Assignment
Word for word, restate the records that come next, omitting the images.

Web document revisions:
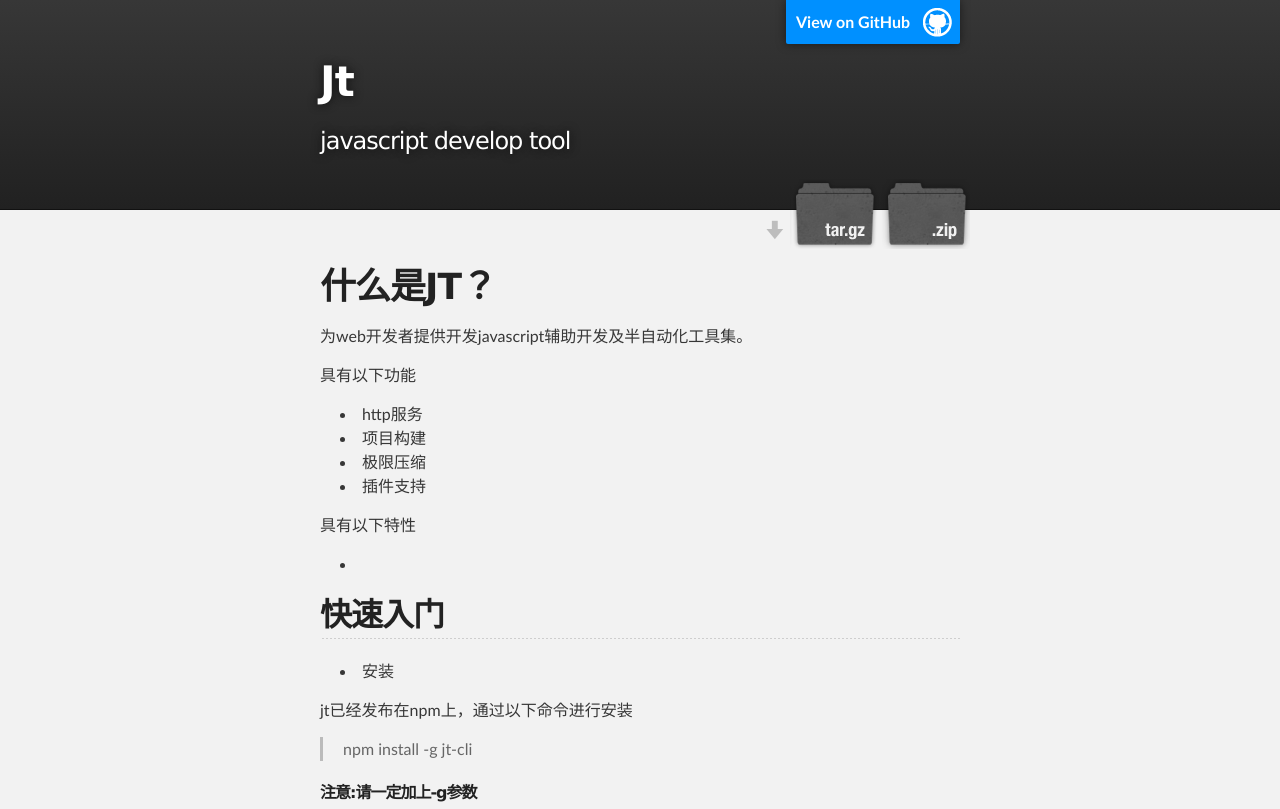
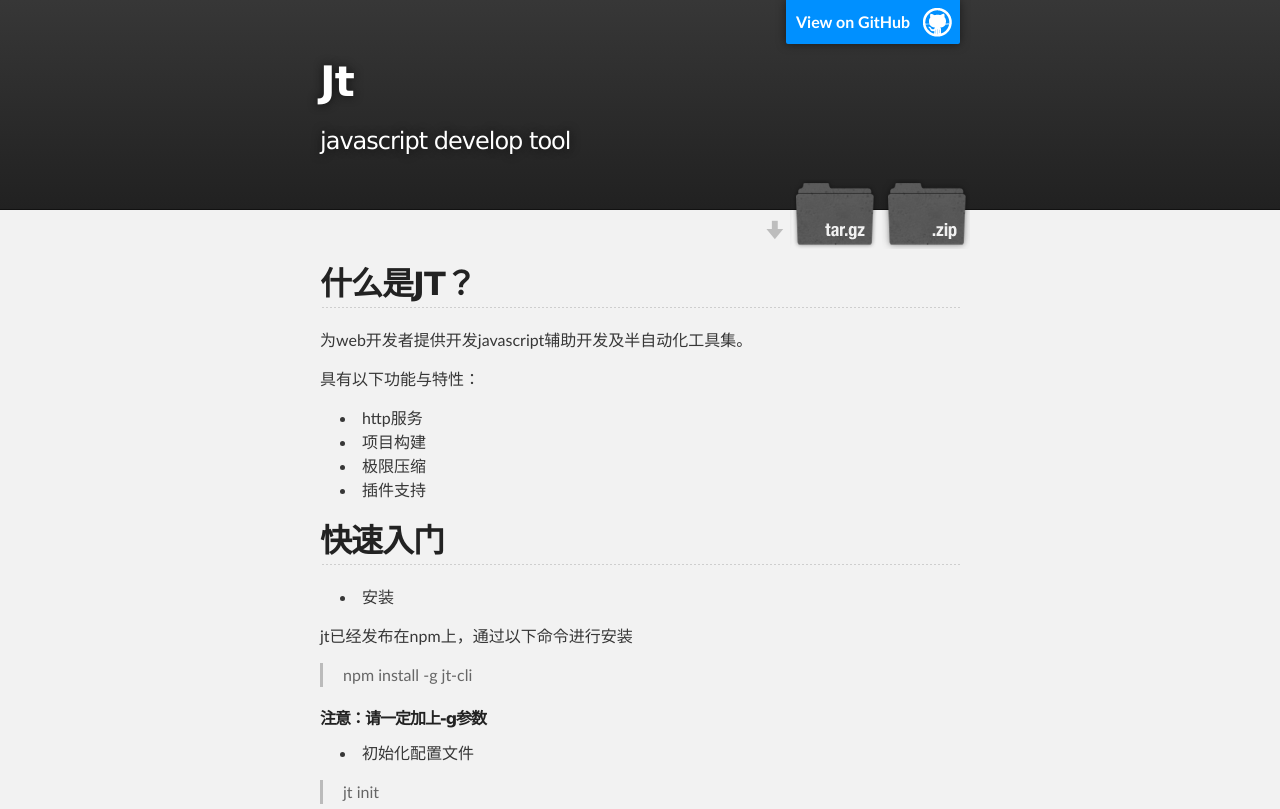
Before and after one commit to wyicwx/jt, a plain HTML site: page index.html in a window 1280 px wide. Shown: the top 809 px of the page. Drawn offline with Linux system fonts and the light colour scheme.

Commit message:
Create gh-pages branch via GitHub

```diff
--- a/index.html
+++ b/index.html
@@ -31,22 +31,18 @@
     <!-- MAIN CONTENT -->
     <div id="main_content_wrap" class="outer">
       <section id="main_content" class="inner">
-        <h1>
-<a name="%E4%BB%80%E4%B9%88%E6%98%AFjt" class="anchor" href="#%E4%BB%80%E4%B9%88%E6%98%AFjt"><span class="octicon octicon-link"></span></a>什么是JT？</h1>
+        <h2>
+<a name="%E4%BB%80%E4%B9%88%E6%98%AFjt" class="anchor" href="#%E4%BB%80%E4%B9%88%E6%98%AFjt"><span class="octicon octicon-link"></span></a>什么是JT？</h2>
 
 <p>为web开发者提供开发javascript辅助开发及半自动化工具集。</p>
 
-<p>具有以下功能</p>
+<p>具有以下功能与特性：</p>
 
 <ul>
 <li>http服务</li>
 <li>项目构建</li>
 <li>极限压缩</li>
 <li>插件支持</li>
-</ul><p>具有以下特性</p>
-
-<ul>
-<li>
 </ul><h2>
 <a name="%E5%BF%AB%E9%80%9F%E5%85%A5%E9%97%A8" class="anchor" href="#%E5%BF%AB%E9%80%9F%E5%85%A5%E9%97%A8"><span class="octicon octicon-link"></span></a>快速入门</h2>
 
@@ -59,7 +55,7 @@
 </blockquote>
 
 <h6>
-<a name="%E6%B3%A8%E6%84%8F%E8%AF%B7%E4%B8%80%E5%AE%9A%E5%8A%A0%E4%B8%8A-g%E5%8F%82%E6%95%B0" class="anchor" href="#%E6%B3%A8%E6%84%8F%E8%AF%B7%E4%B8%80%E5%AE%9A%E5%8A%A0%E4%B8%8A-g%E5%8F%82%E6%95%B0"><span class="octicon octicon-link"></span></a>注意:请一定加上-g参数</h6>
+<a name="%E6%B3%A8%E6%84%8F%E8%AF%B7%E4%B8%80%E5%AE%9A%E5%8A%A0%E4%B8%8A-g%E5%8F%82%E6%95%B0" class="anchor" href="#%E6%B3%A8%E6%84%8F%E8%AF%B7%E4%B8%80%E5%AE%9A%E5%8A%A0%E4%B8%8A-g%E5%8F%82%E6%95%B0"><span class="octicon octicon-link"></span></a>注意：请一定加上-g参数</h6>
 
 <ul>
 <li>初始化配置文件</li>
--- a/params.json
+++ b/params.json
@@ -1 +1 @@
-{"name":"Jt","tagline":"javascript develop tool","body":"什么是JT？\r\n======\r\n为web开发者提供开发javascript辅助开发及半自动化工具集。\r\n\r\n\r\n\r\n具有以下功能\r\n* http服务\r\n* 项目构建\r\n* 极限压缩\r\n* 插件支持\r\n\r\n具有以下特性\r\n* \r\n\r\n## 快速入门\r\n\r\n+ 安装\r\n\r\njt已经发布在npm上，通过以下命令进行安装\r\n> npm install -g jt-cli\r\n\r\n######注意:请一定加上-g参数\r\n\r\n+ 初始化配置文件\r\n\r\n> jt init\r\n\r\nJT的运行依赖于相应的文件内的配置规则，在运行JT之前需要编写好配置文件，JT已经提供了一套默认配置，可以方便快捷地生成。\r\n\r\n建议在项目文件夹根目录下执行。JT执行时按当前目录向上逐级查找配置文件，在项目根目录生成配置文件可以更加方便JT查找配置文件。\r\n\r\n命令执行后会在当前路径下生成.jt文件夹\r\n\r\n\r\n    ├──┬.jt\r\n       ├────config.js\r\n       ├────fs.js\r\n       ├────project.js\r\n       └────server.js\r\n+ 友好命令行界面\r\n\r\n执行 jt -h 查看相关帮助\r\n\r\n\r\n\r\n      Usage: jt [options] <arguments>\r\n\r\n\t  Command:\r\n\r\n\t    info                                    show jt config infomation\r\n\t    server                                  start server\r\n\r\n\t  Option:\r\n\r\n\t    -b, --build project [project2] ...      build project\r\n\t    -l, --list [project]                    show project's list\r\n\t    -c, --compress [file]...                js/css file minify compress\r\n\t    -m, --match port url                    match url to server rule\r\n        \r\n        \r\n## 配置文件\r\n为何需要\r\n## 扩展开发\r\n所提供的api？\r\n\r\n## 关于\r\n\r\n开发JT的初衷只是为了弥补os x下没有fiddler的autoresponder功能的缺陷，原先只是一个简单的代理程序，但随着应用面不断的扩大，需要应付的场景越来越复杂，于是有了这个项目。","google":"","note":"Don't delete this file! It's used internally to help with page regeneration."}
+{"name":"Jt","tagline":"javascript develop tool","body":"##什么是JT？\r\n\r\n为web开发者提供开发javascript辅助开发及半自动化工具集。\r\n\r\n具有以下功能与特性：\r\n\r\n* http服务\r\n* 项目构建\r\n* 极限压缩\r\n* 插件支持\r\n\r\n\r\n## 快速入门\r\n\r\n+ 安装\r\n\r\njt已经发布在npm上，通过以下命令进行安装\r\n> npm install -g jt-cli\r\n\r\n######注意：请一定加上-g参数\r\n\r\n+ 初始化配置文件\r\n\r\n> jt init\r\n\r\nJT的运行依赖于相应的文件内的配置规则，在运行JT之前需要编写好配置文件，JT已经提供了一套默认配置，可以方便快捷地生成。\r\n\r\n建议在项目文件夹根目录下执行。JT执行时按当前目录向上逐级查找配置文件，在项目根目录生成配置文件可以更加方便JT查找配置文件。\r\n\r\n命令执行后会在当前路径下生成.jt文件夹\r\n\r\n\r\n    ├──┬.jt\r\n       ├────config.js\r\n       ├────fs.js\r\n       ├────project.js\r\n       └────server.js\r\n+ 友好命令行界面\r\n\r\n执行 jt -h 查看相关帮助\r\n\r\n\r\n\r\n      Usage: jt [options] <arguments>\r\n\r\n\t  Command:\r\n\r\n\t    info                                    show jt config infomation\r\n\t    server                                  start server\r\n\r\n\t  Option:\r\n\r\n\t    -b, --build project [project2] ...      build project\r\n\t    -l, --list [project]                    show project's list\r\n\t    -c, --compress [file]...                js/css file minify compress\r\n\t    -m, --match port url                    match url to server rule\r\n        \r\n        \r\n## 配置文件\r\n为何需要\r\n## 扩展开发\r\n所提供的api？\r\n\r\n## 关于\r\n\r\n开发JT的初衷只是为了弥补os x下没有fiddler的autoresponder功能的缺陷，原先只是一个简单的代理程序，但随着应用面不断的扩大，需要应付的场景越来越复杂，于是有了这个项目。","google":"","note":"Don't delete this file! It's used internally to help with page regeneration."}
```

Answer below
Before and after one commit to wyicwx/jt, a plain HTML site: page index.html in a window 1280 px wide. Shown: the top 809 px of the page. Drawn offline with Linux system fonts and the light colour scheme.

Commit message:
Create gh-pages branch via GitHub

```diff
--- a/index.html
+++ b/index.html
@@ -31,22 +31,18 @@
     <!-- MAIN CONTENT -->
     <div id="main_content_wrap" class="outer">
       <section id="main_content" class="inner">
-        <h1>
-<a name="%E4%BB%80%E4%B9%88%E6%98%AFjt" class="anchor" href="#%E4%BB%80%E4%B9%88%E6%98%AFjt"><span class="octicon octicon-link"></span></a>什么是JT？</h1>
+        <h2>
+<a name="%E4%BB%80%E4%B9%88%E6%98%AFjt" class="anchor" href="#%E4%BB%80%E4%B9%88%E6%98%AFjt"><span class="octicon octicon-link"></span></a>什么是JT？</h2>
 
 <p>为web开发者提供开发javascript辅助开发及半自动化工具集。</p>
 
-<p>具有以下功能</p>
+<p>具有以下功能与特性：</p>
 
 <ul>
 <li>http服务</li>
 <li>项目构建</li>
 <li>极限压缩</li>
 <li>插件支持</li>
-</ul><p>具有以下特性</p>
-
-<ul>
-<li>
 </ul><h2>
 <a name="%E5%BF%AB%E9%80%9F%E5%85%A5%E9%97%A8" class="anchor" href="#%E5%BF%AB%E9%80%9F%E5%85%A5%E9%97%A8"><span class="octicon octicon-link"></span></a>快速入门</h2>
 
@@ -59,7 +55,7 @@
 </blockquote>
 
 <h6>
-<a name="%E6%B3%A8%E6%84%8F%E8%AF%B7%E4%B8%80%E5%AE%9A%E5%8A%A0%E4%B8%8A-g%E5%8F%82%E6%95%B0" class="anchor" href="#%E6%B3%A8%E6%84%8F%E8%AF%B7%E4%B8%80%E5%AE%9A%E5%8A%A0%E4%B8%8A-g%E5%8F%82%E6%95%B0"><span class="octicon octicon-link"></span></a>注意:请一定加上-g参数</h6>
+<a name="%E6%B3%A8%E6%84%8F%E8%AF%B7%E4%B8%80%E5%AE%9A%E5%8A%A0%E4%B8%8A-g%E5%8F%82%E6%95%B0" class="anchor" href="#%E6%B3%A8%E6%84%8F%E8%AF%B7%E4%B8%80%E5%AE%9A%E5%8A%A0%E4%B8%8A-g%E5%8F%82%E6%95%B0"><span class="octicon octicon-link"></span></a>注意：请一定加上-g参数</h6>
 
 <ul>
 <li>初始化配置文件</li>
--- a/params.json
+++ b/params.json
@@ -1 +1 @@
-{"name":"Jt","tagline":"javascript develop tool","body":"什么是JT？\r\n======\r\n为web开发者提供开发javascript辅助开发及半自动化工具集。\r\n\r\n\r\n\r\n具有以下功能\r\n* http服务\r\n* 项目构建\r\n* 极限压缩\r\n* 插件支持\r\n\r\n具有以下特性\r\n* \r\n\r\n## 快速入门\r\n\r\n+ 安装\r\n\r\njt已经发布在npm上，通过以下命令进行安装\r\n> npm install -g jt-cli\r\n\r\n######注意:请一定加上-g参数\r\n\r\n+ 初始化配置文件\r\n\r\n> jt init\r\n\r\nJT的运行依赖于相应的文件内的配置规则，在运行JT之前需要编写好配置文件，JT已经提供了一套默认配置，可以方便快捷地生成。\r\n\r\n建议在项目文件夹根目录下执行。JT执行时按当前目录向上逐级查找配置文件，在项目根目录生成配置文件可以更加方便JT查找配置文件。\r\n\r\n命令执行后会在当前路径下生成.jt文件夹\r\n\r\n\r\n    ├──┬.jt\r\n       ├────config.js\r\n       ├────fs.js\r\n       ├────project.js\r\n       └────server.js\r\n+ 友好命令行界面\r\n\r\n执行 jt -h 查看相关帮助\r\n\r\n\r\n\r\n      Usage: jt [options] <arguments>\r\n\r\n\t  Command:\r\n\r\n\t    info                                    show jt config infomation\r\n\t    server                                  start server\r\n\r\n\t  Option:\r\n\r\n\t    -b, --build project [project2] ...      build project\r\n\t    -l, --list [project]                    show project's list\r\n\t    -c, --compress [file]...                js/css file minify compress\r\n\t    -m, --match port url                    match url to server rule\r\n        \r\n        \r\n## 配置文件\r\n为何需要\r\n## 扩展开发\r\n所提供的api？\r\n\r\n## 关于\r\n\r\n开发JT的初衷只是为了弥补os x下没有fiddler的autoresponder功能的缺陷，原先只是一个简单的代理程序，但随着应用面不断的扩大，需要应付的场景越来越复杂，于是有了这个项目。","google":"","note":"Don't delete this file! It's used internally to help with page regeneration."}
+{"name":"Jt","tagline":"javascript develop tool","body":"##什么是JT？\r\n\r\n为web开发者提供开发javascript辅助开发及半自动化工具集。\r\n\r\n具有以下功能与特性：\r\n\r\n* http服务\r\n* 项目构建\r\n* 极限压缩\r\n* 插件支持\r\n\r\n\r\n## 快速入门\r\n\r\n+ 安装\r\n\r\njt已经发布在npm上，通过以下命令进行安装\r\n> npm install -g jt-cli\r\n\r\n######注意：请一定加上-g参数\r\n\r\n+ 初始化配置文件\r\n\r\n> jt init\r\n\r\nJT的运行依赖于相应的文件内的配置规则，在运行JT之前需要编写好配置文件，JT已经提供了一套默认配置，可以方便快捷地生成。\r\n\r\n建议在项目文件夹根目录下执行。JT执行时按当前目录向上逐级查找配置文件，在项目根目录生成配置文件可以更加方便JT查找配置文件。\r\n\r\n命令执行后会在当前路径下生成.jt文件夹\r\n\r\n\r\n    ├──┬.jt\r\n       ├────config.js\r\n       ├────fs.js\r\n       ├────project.js\r\n       └────server.js\r\n+ 友好命令行界面\r\n\r\n执行 jt -h 查看相关帮助\r\n\r\n\r\n\r\n      Usage: jt [options] <arguments>\r\n\r\n\t  Command:\r\n\r\n\t    info                                    show jt config infomation\r\n\t    server                                  start server\r\n\r\n\t  Option:\r\n\r\n\t    -b, --build project [project2] ...      build project\r\n\t    -l, --list [project]                    show project's list\r\n\t    -c, --compress [file]...                js/css file minify compress\r\n\t    -m, --match port url                    match url to server rule\r\n        \r\n        \r\n## 配置文件\r\n为何需要\r\n## 扩展开发\r\n所提供的api？\r\n\r\n## 关于\r\n\r\n开发JT的初衷只是为了弥补os x下没有fiddler的autoresponder功能的缺陷，原先只是一个简单的代理程序，但随着应用面不断的扩大，需要应付的场景越来越复杂，于是有了这个项目。","google":"","note":"Don't delete this file! It's used internally to help with page regeneration."}
```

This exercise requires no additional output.